Mette Bentzen & Lasse Kristensen
Furniture makers Egeværk are currently challenging status quo in the world of Danish fine furniture. Rounded by the most exquisite traditions of this proud and renowned industry, Egeværk offers a new and uncompromising take on creating next generation furniture. Or is their take actually an old one? The fact of the matter is that Egeværk owners Mette Bentzen and Lasse Kristensen draw on craft traditions dating back to the time of their great-grandparents; while at the same time offering a breath of fresh air to their industry. An industry that for decades has idolized the designer and somewhat neglected the true craftsmanship. Egeværk is all about the opposite; no compromises apply in the process of manufacturing and the beauty and longevity of the furniture are created in an almost spiritual devotion to the finest wood work.
All Egeværk pieces are meticulously crafted at the Egeværk workshop in Elsinore (Helsingør) – an old industrial town on the north coast of Zealand – and here a certain workshop spirit is cultivated. All Egeværk furniture makers are trained from scratch in the workshop to meet til staggering quality demands of Mette Bentzen and Lasse Kristensen. Both Mette and Lasse are award-winning furniture makers trained in the most esteemed workshops of Copenhagen, and they continue to push the envelope when developing their designs and craft. Modest by nature and always absorbed in his work, it is only Lasse’s T-shirts that occasionally give him away; he is a Danish as well as a Nordic champion in cabinetmaking, and has even defended the Danish colours in the world championship.

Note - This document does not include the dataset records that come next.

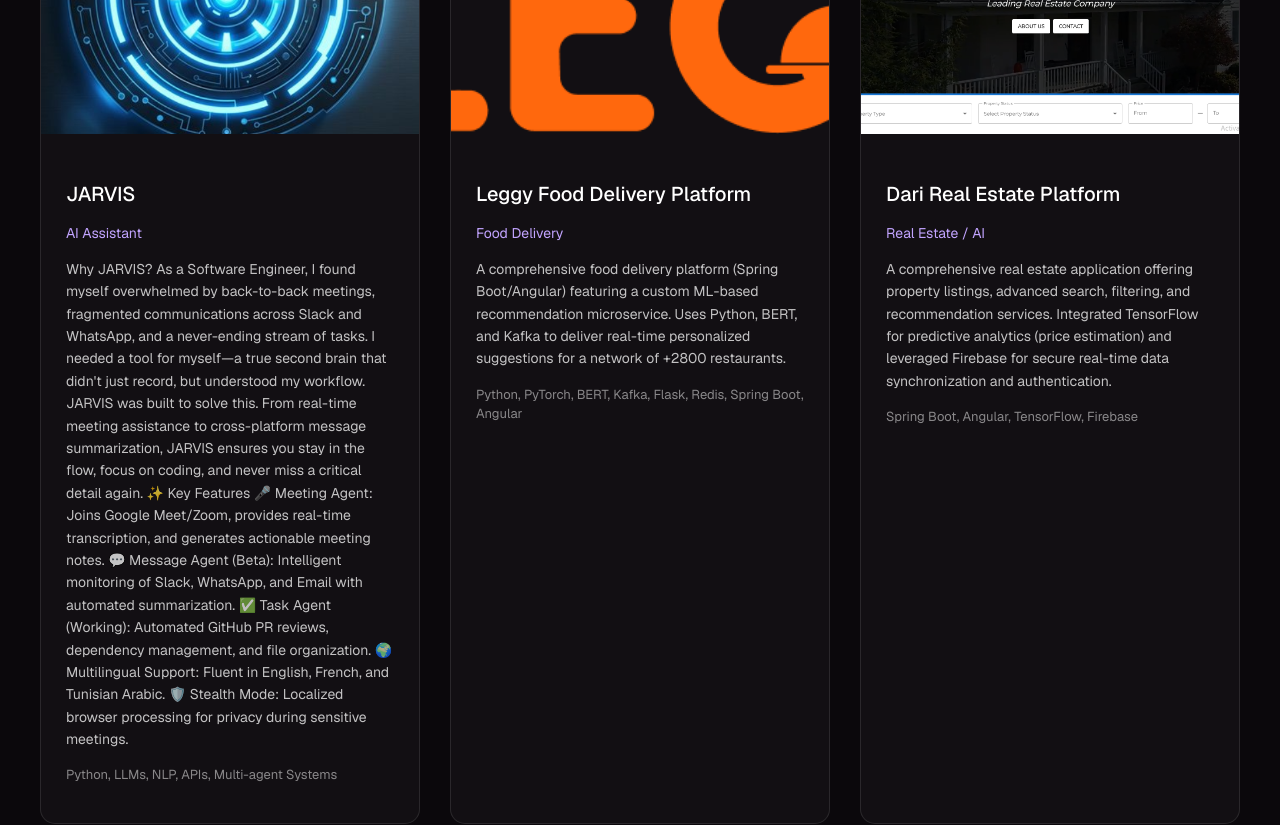
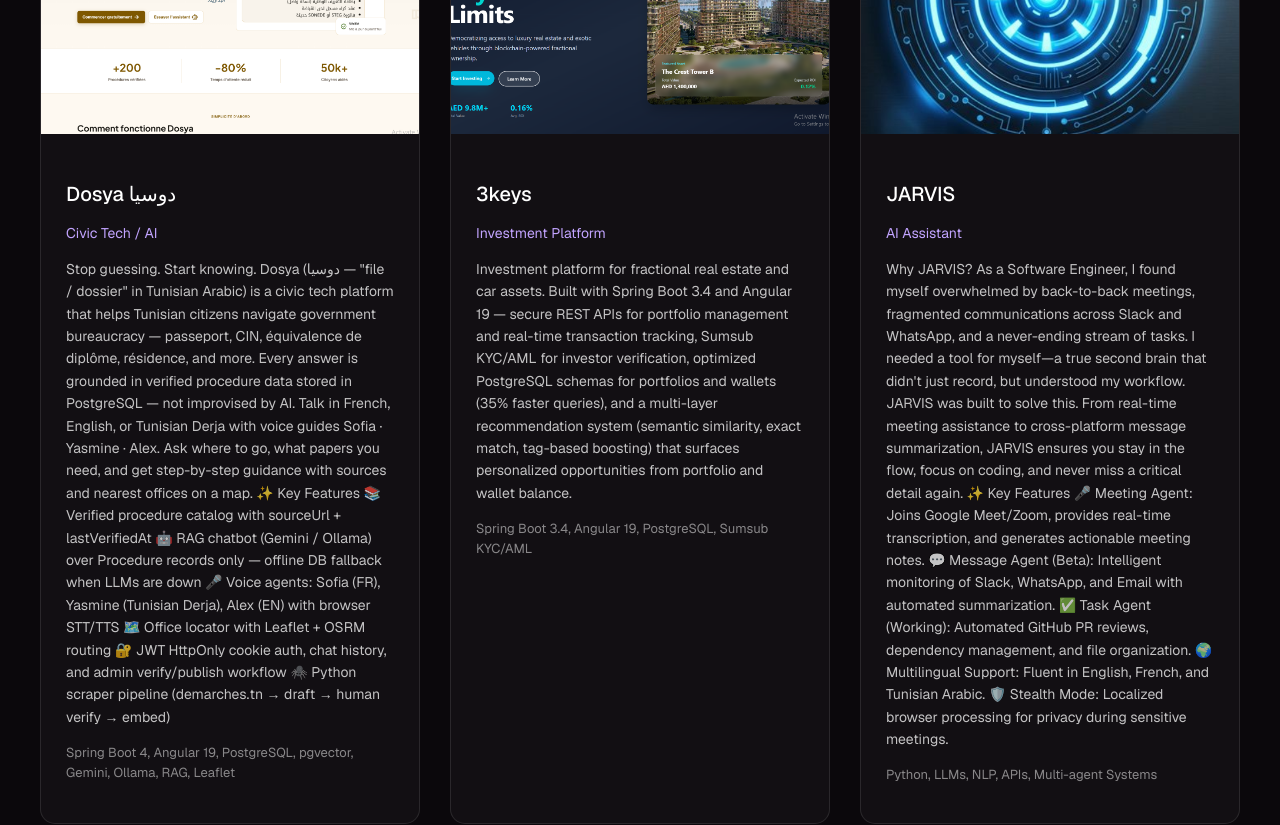
Before and after one commit to hsanjebri/Software-Engineer-Portfolio, a React (Vite) app: page /myworks in a window 1280 px wide. Shown: the part 500-1325 px from the top of the page. Built offline with nearby package versions, Linux system fonts and the light colour scheme.

Commit message:
last version updates

```diff
--- a/src/config.ts
+++ b/src/config.ts
@@ -127,9 +127,49 @@ export const config = {
                 "Collaborating with clients on requirements and timelines"
             ],
             technologies: ["Full-Stack", "APIs", "Databases", "Authentication"]
+        },
+        {
+            position: "Software Engineer",
+            company: "3keys — DinoByte Information Technology, Dubai, UAE (Remote)",
+            period: "Dec. 2025 - Present",
+            location: "Dubai, UAE (Remote)",
+            description:
+                "Developing and maintaining an investment platform with Spring Boot 3.4 and Angular 19 — secure REST APIs for portfolio management and real-time transaction tracking, Sumsub KYC/AML integration, PostgreSQL schema optimization (35% faster queries), and a multi-layer recommendation system for personalized investment opportunities across fractional real estate and car assets.",
+            responsibilities: [
+                "Developed and maintained an investment platform using Spring Boot 3.4 and Angular 19, implementing secure REST APIs for portfolio management and real-time transaction tracking",
+                "Integrated Sumsub KYC/AML to verify investor identities before platform access",
+                "Designed and optimized PostgreSQL schemas for investment portfolios and user wallets, reducing query response time by 35% through indexing and query refactoring",
+                "Developed and trained a recommendation system that analyzes user portfolio and wallet balance to surface personalized investment opportunities, using a multi-layer scoring model (semantic similarity, exact match, and tag-based boosting) across fractional real estate and car assets"
+            ],
+            technologies: [
+                "Spring Boot 3.4",
+                "Angular 19",
+                "PostgreSQL",
+                "REST APIs",
+                "Sumsub KYC/AML",
+                "Recommendation Systems"
+            ]
         }
     ],
     projects: [
+        {
+            id: 12,
+            title: "Dosya دوسيا",
+            category: "Civic Tech / AI",
+            technologies: "Spring Boot 4, Angular 19, PostgreSQL, pgvector, Gemini, Ollama, RAG, Leaflet",
+            image: "/images/Capture d'écran 2026-07-17 145703.png",
+            description:
+                "Stop guessing. Start knowing.\n\nDosya (دوسيا — \"file / dossier\" in Tunisian Arabic) is a civic tech platform that helps Tunisian citizens navigate government bureaucracy — passeport, CIN, équivalence de diplôme, résidence, and more. Every answer is grounded in verified procedure data stored in PostgreSQL — not improvised by AI.\n\nTalk in French, English, or Tunisian Derja with voice guides Sofia · Yasmine · Alex. Ask where to go, what papers you need, and get step-by-step guidance with sources and nearest offices on a map.\n\n✨ Key Features\n📚 Verified procedure catalog with sourceUrl + lastVerifiedAt\n🤖 RAG chatbot (Gemini / Ollama) over Procedure records only — offline DB fallback when LLMs are down\n🎤 Voice agents: Sofia (FR), Yasmine (Tunisian Derja), Alex (EN) with browser STT/TTS\n🗺️ Office locator with Leaflet + OSRM routing\n🔐 JWT HttpOnly cookie auth, chat history, and admin verify/publish workflow\n🕷️ Python scraper pipeline (demarches.tn → draft → human verify → embed)"
+        },
+        {
+            id: 11,
+            title: "3keys",
+            category: "Investment Platform",
+            technologies: "Spring Boot 3.4, Angular 19, PostgreSQL, Sumsub KYC/AML",
+            image: "/images/image.png",
+            description:
+                "Investment platform for fractional real estate and car assets. Built with Spring Boot 3.4 and Angular 19 — secure REST APIs for portfolio management and real-time transaction tracking, Sumsub KYC/AML for investor verification, optimized PostgreSQL schemas for portfolios and wallets (35% faster queries), and a multi-layer recommendation system (semantic similarity, exact match, tag-based boosting) that surfaces personalized opportunities from portfolio and wallet balance."
+        },
         {
             id: 9,
             title: "JARVIS",
```
Also changed, not shown: public/images/Capture d'écran 2026-07-17 145703.png (added), public/images/image.png (added).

The word ‘compromise’ is nowhere to be found in the Egeværk dictionary!